Where in the listing does the word "indicator" appear? Report each line that holds it.

::::

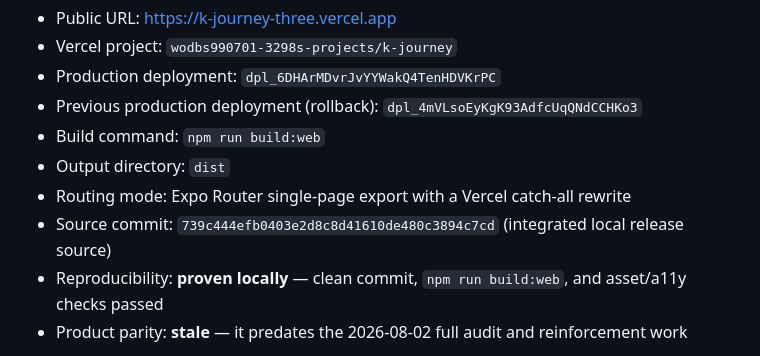
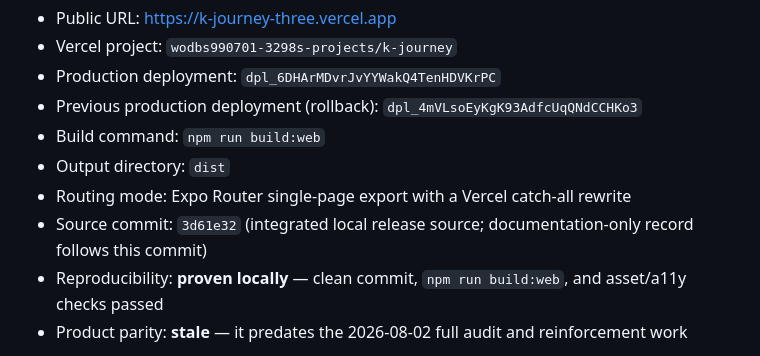
Before and after one commit to hilfe0701/k-journey, a Markdown page: docs/WEB_DEPLOYMENT.md, the part around the change. Drawn GitHub-style.

Commit message:
Record integrated release source

```diff
--- a/docs/WEB_DEPLOYMENT.md
+++ b/docs/WEB_DEPLOYMENT.md
@@ -11,7 +11,7 @@ Last verified: 2026-08-29 (Asia/Seoul)
 - Build command: `npm run build:web`
 - Output directory: `dist`
 - Routing mode: Expo Router single-page export with a Vercel catch-all rewrite
-- Source commit: `739c444efb0403e2d8c8d41610de480c3894c7cd` (integrated local release source)
+- Source commit: `3d61e32` (integrated local release source; documentation-only record follows this commit)
 - Reproducibility: **proven locally** — clean commit, `npm run build:web`, and asset/a11y checks passed
 - Product parity: **stale** — it predates the 2026-08-02 full audit and reinforcement work
 
```
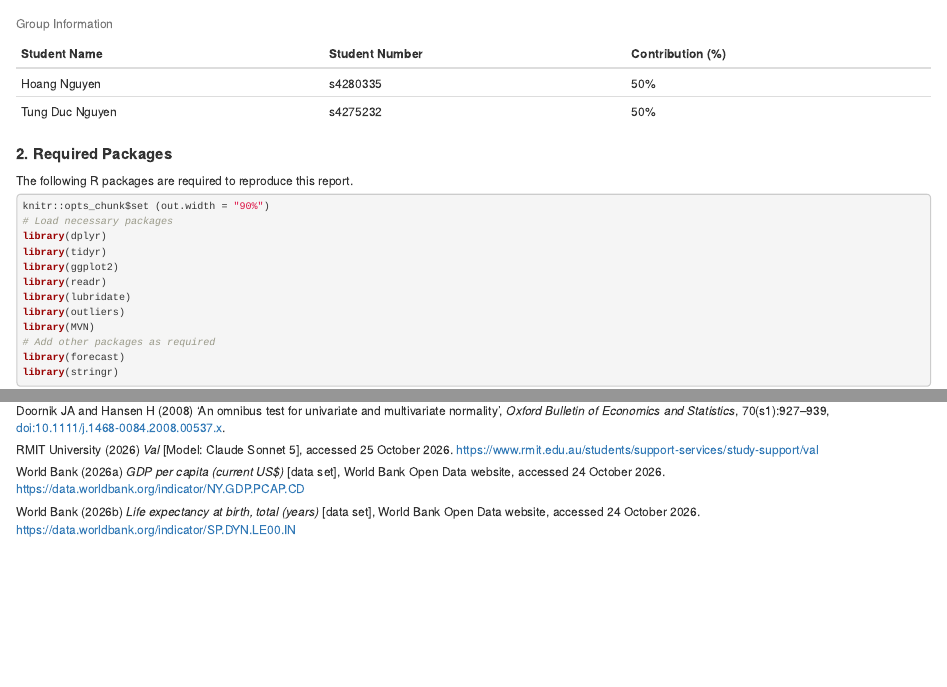
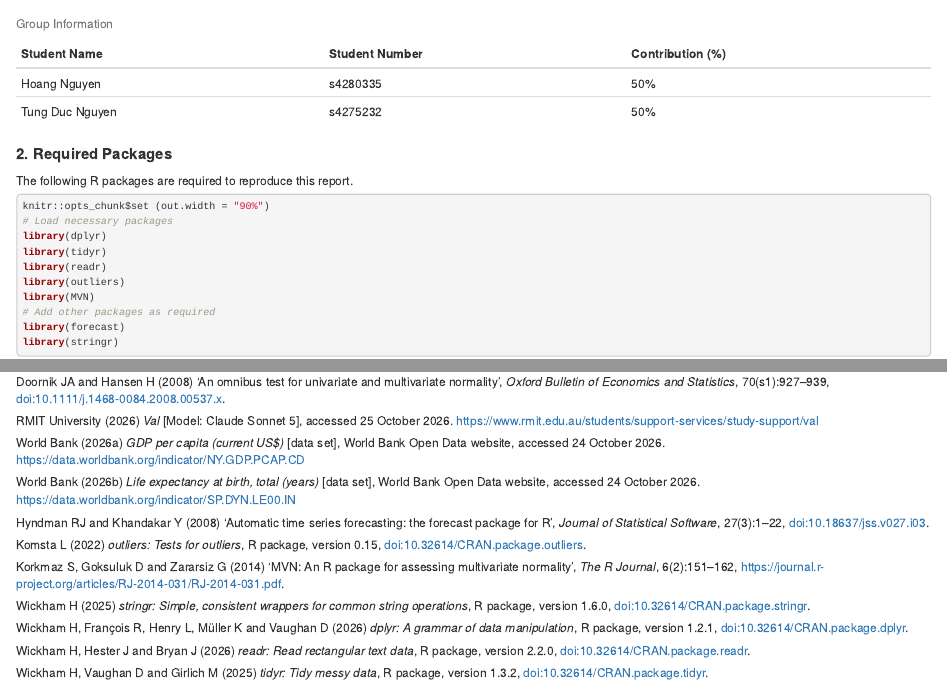
Before and after one commit to TUNG1205/gdp-and-life-expectancy, an R Markdown document (PracticalAssessment2.Rmd): the page in a window 1100 px wide, from 160 px down, and a second part further down, joined at a grey line. Rendered offline with R 4.5, knitr and Pandoc, with nearby package versions; the code chunks are not run, so their results and figures are left out.

Commit message:
add package reference

```diff
--- a/PracticalAssessment2.Rmd
+++ b/PracticalAssessment2.Rmd
@@ -48,9 +48,7 @@ knitr::opts_chunk$set (out.width = "90%")
 # Load necessary packages
 library(dplyr)
 library(tidyr)
-library(ggplot2)
 library(readr)
-library(lubridate)
 library(outliers)
 library(MVN)
 # Add other packages as required
@@ -740,3 +738,17 @@ RMIT University (2026) *Val* [Model: Claude Sonnet 5], accessed 25 October 2026.
 World Bank (2026a) *GDP per capita (current US$)* [data set], World Bank Open Data website, accessed 24 October 2026. https://data.worldbank.org/indicator/NY.GDP.PCAP.CD
 
 World Bank (2026b) *Life expectancy at birth, total (years)* [data set], World Bank Open Data website, accessed 24 October 2026. https://data.worldbank.org/indicator/SP.DYN.LE00.IN
+
+Hyndman RJ and Khandakar Y (2008) 'Automatic time series forecasting: the forecast package for R', *Journal of Statistical Software*, 27(3):1–22, doi:10.18637/jss.v027.i03.
+
+Komsta L (2022) *outliers: Tests for outliers*, R package, version 0.15, doi:10.32614/CRAN.package.outliers.
+
+Korkmaz S, Goksuluk D and Zararsiz G (2014) 'MVN: An R package for assessing multivariate normality', *The R Journal*, 6(2):151–162, https://journal.r-project.org/articles/RJ-2014-031/RJ-2014-031.pdf.
+
+Wickham H (2025) *stringr: Simple, consistent wrappers for common string operations*, R package, version 1.6.0, doi:10.32614/CRAN.package.stringr.
+
+Wickham H, François R, Henry L, Müller K and Vaughan D (2026) *dplyr: A grammar of data manipulation*, R package, version 1.2.1, doi:10.32614/CRAN.package.dplyr.
+
+Wickham H, Hester J and Bryan J (2026) *readr: Read rectangular text data*, R package, version 2.2.0, doi:10.32614/CRAN.package.readr.
+
+Wickham H, Vaughan D and Girlich M (2025) *tidyr: Tidy messy data*, R package, version 1.3.2, doi:10.32614/CRAN.package.tidyr.
```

::::

- [FINISHED TASK]
 World Bank (2026a) *GDP per capita (current US$)* [data set], World Bank Open Data website, accessed 24 October 2026. https://data.worldbank.org/indicator/NY.GDP.PCAP.CD
 World Bank (2026b) *Life expectancy at birth, total (years)* [data set], World Bank Open Data website, accessed 24 October 2026. https://data.worldbank.org/indicator/SP.DYN.LE00.IN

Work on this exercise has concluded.